WHAT IS REQUIRED:
Collect all lines below with the string "APPLICATION".

(Saved entries)
:::::

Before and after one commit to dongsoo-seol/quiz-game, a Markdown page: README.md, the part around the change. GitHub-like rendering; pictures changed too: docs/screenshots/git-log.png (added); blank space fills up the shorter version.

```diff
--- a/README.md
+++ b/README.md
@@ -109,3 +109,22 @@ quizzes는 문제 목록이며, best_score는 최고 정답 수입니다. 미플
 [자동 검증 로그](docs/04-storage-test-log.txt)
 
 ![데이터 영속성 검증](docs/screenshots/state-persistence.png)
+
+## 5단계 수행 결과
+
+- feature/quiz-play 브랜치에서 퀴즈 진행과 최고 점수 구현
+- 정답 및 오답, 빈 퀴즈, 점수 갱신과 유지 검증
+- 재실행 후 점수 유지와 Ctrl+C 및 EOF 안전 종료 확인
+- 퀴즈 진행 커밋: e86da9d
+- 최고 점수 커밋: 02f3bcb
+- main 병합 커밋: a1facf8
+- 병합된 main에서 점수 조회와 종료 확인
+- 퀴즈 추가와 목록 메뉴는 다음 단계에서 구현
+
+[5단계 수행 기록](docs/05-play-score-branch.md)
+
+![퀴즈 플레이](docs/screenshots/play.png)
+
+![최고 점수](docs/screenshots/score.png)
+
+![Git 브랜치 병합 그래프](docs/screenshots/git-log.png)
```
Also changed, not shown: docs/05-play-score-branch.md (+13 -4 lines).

:::::

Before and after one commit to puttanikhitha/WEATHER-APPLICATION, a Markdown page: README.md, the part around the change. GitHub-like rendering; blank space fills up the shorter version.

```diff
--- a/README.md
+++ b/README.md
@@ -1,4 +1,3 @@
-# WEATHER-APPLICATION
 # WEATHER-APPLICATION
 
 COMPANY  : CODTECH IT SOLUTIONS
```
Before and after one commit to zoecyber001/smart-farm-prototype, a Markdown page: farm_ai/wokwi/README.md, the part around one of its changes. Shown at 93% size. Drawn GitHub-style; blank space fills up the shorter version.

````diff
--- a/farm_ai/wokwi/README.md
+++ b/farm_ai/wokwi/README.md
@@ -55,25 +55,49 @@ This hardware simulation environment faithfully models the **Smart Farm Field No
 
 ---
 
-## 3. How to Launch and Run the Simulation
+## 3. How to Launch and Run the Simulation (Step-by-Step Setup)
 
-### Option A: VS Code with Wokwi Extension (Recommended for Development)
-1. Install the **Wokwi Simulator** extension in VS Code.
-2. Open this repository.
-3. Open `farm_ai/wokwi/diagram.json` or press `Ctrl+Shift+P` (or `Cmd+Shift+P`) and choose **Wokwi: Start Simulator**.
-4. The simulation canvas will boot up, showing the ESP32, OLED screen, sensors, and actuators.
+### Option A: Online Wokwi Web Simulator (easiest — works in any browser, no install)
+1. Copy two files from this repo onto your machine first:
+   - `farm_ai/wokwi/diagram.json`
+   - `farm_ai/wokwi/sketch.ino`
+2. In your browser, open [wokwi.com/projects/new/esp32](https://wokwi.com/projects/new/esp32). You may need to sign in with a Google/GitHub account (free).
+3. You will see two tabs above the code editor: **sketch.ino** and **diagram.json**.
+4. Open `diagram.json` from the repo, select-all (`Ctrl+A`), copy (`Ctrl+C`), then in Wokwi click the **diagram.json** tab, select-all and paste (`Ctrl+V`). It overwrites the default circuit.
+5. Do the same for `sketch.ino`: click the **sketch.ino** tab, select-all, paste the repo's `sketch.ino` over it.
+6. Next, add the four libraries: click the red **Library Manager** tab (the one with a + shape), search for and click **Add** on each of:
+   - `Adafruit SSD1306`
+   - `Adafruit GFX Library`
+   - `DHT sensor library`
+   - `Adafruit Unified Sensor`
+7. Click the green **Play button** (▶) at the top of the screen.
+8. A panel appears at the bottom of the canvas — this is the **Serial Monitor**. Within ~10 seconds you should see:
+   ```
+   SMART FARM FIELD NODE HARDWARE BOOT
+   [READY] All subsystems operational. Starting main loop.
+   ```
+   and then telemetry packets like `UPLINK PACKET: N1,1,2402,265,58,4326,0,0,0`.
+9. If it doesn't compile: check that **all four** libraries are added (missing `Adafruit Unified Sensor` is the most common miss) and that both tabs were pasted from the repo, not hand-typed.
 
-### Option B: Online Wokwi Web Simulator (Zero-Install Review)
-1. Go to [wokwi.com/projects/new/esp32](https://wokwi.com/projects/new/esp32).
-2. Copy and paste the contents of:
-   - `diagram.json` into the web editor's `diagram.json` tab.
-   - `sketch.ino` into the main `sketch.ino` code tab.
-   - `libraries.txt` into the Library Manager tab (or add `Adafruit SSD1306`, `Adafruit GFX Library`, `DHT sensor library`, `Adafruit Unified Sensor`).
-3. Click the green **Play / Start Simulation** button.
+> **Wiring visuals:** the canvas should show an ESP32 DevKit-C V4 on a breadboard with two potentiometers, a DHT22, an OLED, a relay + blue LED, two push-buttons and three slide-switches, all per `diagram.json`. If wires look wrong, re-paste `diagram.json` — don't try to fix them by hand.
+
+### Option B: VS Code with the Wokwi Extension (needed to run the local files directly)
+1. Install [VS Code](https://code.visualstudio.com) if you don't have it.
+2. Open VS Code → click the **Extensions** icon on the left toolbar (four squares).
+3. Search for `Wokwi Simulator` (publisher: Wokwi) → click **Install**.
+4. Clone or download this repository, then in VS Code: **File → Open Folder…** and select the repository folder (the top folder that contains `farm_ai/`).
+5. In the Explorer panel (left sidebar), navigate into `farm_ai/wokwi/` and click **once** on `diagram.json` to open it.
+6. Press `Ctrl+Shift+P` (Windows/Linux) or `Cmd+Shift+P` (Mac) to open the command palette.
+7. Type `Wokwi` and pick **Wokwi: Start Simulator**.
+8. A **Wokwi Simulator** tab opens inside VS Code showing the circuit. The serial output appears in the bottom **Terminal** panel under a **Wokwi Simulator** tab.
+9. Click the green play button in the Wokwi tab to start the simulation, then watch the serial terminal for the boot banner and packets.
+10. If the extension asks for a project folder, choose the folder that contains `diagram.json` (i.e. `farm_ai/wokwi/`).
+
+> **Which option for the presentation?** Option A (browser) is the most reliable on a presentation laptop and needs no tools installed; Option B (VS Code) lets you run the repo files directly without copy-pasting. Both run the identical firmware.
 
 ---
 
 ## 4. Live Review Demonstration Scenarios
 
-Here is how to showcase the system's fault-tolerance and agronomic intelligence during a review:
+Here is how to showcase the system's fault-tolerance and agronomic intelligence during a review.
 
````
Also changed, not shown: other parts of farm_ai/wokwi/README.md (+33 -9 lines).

:::::

WRITTEN RESPONSE:
Before and after one commit to puttanikhitha/WEATHER-APPLICATION, a Markdown page: README.md, the part around the change. GitHub-like rendering; blank space fills up the shorter version.
-# WEATHER-APPLICATION
 # WEATHER-APPLICATION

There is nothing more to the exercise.